(Edit tracking data)
-*-*-
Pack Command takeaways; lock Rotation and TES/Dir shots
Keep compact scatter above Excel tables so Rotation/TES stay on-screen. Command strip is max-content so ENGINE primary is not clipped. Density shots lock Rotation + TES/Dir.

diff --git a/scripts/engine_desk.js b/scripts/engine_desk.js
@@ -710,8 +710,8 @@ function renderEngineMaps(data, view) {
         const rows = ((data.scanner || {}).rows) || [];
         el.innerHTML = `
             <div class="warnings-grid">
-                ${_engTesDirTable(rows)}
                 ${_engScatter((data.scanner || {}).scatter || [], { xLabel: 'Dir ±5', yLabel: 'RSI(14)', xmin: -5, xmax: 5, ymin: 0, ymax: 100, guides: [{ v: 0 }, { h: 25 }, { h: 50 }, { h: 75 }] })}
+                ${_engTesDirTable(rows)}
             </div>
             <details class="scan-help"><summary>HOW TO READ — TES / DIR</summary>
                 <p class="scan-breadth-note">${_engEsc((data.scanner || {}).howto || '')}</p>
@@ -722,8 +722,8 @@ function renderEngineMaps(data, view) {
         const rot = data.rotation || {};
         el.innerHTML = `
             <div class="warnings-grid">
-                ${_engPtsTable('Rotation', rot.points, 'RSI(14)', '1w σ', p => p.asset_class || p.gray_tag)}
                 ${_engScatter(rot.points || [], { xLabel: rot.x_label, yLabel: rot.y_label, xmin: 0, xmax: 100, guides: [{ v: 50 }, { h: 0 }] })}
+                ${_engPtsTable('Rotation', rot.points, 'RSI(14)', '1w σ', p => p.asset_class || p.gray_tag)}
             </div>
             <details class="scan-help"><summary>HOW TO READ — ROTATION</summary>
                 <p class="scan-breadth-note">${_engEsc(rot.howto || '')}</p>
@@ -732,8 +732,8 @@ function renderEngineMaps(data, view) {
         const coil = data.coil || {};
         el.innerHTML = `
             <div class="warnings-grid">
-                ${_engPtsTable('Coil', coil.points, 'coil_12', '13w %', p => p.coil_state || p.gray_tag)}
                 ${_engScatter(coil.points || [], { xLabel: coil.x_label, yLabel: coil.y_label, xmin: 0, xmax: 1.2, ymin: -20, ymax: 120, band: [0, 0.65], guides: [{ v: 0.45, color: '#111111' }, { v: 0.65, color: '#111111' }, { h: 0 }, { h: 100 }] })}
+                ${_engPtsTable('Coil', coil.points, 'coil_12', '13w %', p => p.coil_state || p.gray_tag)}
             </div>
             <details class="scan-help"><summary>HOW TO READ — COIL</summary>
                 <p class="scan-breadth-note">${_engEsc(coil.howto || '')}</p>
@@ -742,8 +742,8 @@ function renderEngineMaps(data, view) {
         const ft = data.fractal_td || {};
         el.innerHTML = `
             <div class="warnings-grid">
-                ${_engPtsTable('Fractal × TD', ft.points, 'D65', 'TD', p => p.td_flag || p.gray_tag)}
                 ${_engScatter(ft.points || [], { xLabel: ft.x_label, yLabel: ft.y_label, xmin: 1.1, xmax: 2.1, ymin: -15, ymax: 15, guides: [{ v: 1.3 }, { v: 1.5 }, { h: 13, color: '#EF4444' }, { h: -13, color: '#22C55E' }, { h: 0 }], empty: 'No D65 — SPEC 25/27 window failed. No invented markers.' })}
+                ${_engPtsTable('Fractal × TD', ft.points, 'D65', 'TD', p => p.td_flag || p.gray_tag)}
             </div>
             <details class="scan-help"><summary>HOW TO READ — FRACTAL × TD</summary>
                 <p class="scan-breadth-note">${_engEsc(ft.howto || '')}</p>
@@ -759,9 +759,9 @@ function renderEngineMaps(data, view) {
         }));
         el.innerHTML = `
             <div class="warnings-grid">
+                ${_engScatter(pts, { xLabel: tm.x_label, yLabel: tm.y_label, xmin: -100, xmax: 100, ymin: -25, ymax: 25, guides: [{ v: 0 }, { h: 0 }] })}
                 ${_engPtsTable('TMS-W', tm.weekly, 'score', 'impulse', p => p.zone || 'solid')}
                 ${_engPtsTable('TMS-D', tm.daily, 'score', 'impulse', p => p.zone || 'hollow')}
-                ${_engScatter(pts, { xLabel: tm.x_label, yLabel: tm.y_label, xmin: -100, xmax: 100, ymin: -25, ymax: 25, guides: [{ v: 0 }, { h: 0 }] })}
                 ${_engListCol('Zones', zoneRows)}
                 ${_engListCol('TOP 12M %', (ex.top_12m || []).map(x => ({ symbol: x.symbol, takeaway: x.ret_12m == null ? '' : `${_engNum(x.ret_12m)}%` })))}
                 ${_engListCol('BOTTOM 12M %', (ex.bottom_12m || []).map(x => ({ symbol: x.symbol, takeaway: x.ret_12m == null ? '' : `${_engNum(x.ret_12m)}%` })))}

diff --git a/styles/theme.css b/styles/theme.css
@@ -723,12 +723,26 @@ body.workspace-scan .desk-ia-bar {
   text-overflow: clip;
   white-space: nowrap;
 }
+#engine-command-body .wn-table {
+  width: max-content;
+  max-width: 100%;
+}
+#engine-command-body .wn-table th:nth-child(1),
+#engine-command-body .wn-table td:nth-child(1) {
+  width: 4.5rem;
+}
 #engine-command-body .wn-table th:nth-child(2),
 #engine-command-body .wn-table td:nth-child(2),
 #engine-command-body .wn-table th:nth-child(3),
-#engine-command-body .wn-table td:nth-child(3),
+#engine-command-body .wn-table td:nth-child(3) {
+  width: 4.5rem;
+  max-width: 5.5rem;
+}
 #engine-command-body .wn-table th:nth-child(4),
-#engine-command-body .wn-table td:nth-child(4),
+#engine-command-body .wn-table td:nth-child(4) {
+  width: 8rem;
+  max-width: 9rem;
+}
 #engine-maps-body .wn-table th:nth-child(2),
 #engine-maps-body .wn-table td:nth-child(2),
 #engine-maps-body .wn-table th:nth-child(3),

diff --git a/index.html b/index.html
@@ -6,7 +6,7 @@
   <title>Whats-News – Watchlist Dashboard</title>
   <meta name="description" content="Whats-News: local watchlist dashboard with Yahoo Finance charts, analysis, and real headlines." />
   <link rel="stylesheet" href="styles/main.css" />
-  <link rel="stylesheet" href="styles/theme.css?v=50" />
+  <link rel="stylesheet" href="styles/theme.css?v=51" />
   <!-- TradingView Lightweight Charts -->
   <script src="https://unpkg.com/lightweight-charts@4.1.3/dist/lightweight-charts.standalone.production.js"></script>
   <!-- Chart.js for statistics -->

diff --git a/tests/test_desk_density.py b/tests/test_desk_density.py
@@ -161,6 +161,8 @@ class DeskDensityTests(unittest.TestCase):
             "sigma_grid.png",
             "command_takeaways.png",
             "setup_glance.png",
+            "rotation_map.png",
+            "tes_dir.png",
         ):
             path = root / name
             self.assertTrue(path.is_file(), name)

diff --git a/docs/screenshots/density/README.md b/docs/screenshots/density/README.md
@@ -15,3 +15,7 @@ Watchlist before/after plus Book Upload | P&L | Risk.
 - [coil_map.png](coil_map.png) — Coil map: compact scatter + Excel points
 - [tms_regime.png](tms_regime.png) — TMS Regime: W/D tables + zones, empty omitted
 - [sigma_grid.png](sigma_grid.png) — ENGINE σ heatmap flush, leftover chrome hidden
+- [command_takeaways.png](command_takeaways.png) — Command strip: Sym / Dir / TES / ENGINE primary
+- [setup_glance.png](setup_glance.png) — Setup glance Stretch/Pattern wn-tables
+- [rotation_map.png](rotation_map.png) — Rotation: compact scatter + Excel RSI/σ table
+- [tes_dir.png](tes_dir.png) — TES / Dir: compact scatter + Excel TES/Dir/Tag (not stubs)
-*-*-
_EXERCISE DETAILS_
Please retype exactly the line containing "TES / ENGINE primary" and each line after it to the end of the records, and nothing more.

_OUTPUT FOR THIS TASK_
+- [command_takeaways.png](command_takeaways.png) — Command strip: Sym / Dir / TES / ENGINE primary
+- [setup_glance.png](setup_glance.png) — Setup glance Stretch/Pattern wn-tables
+- [rotation_map.png](rotation_map.png) — Rotation: compact scatter + Excel RSI/σ table
+- [tes_dir.png](tes_dir.png) — TES / Dir: compact scatter + Excel TES/Dir/Tag (not stubs)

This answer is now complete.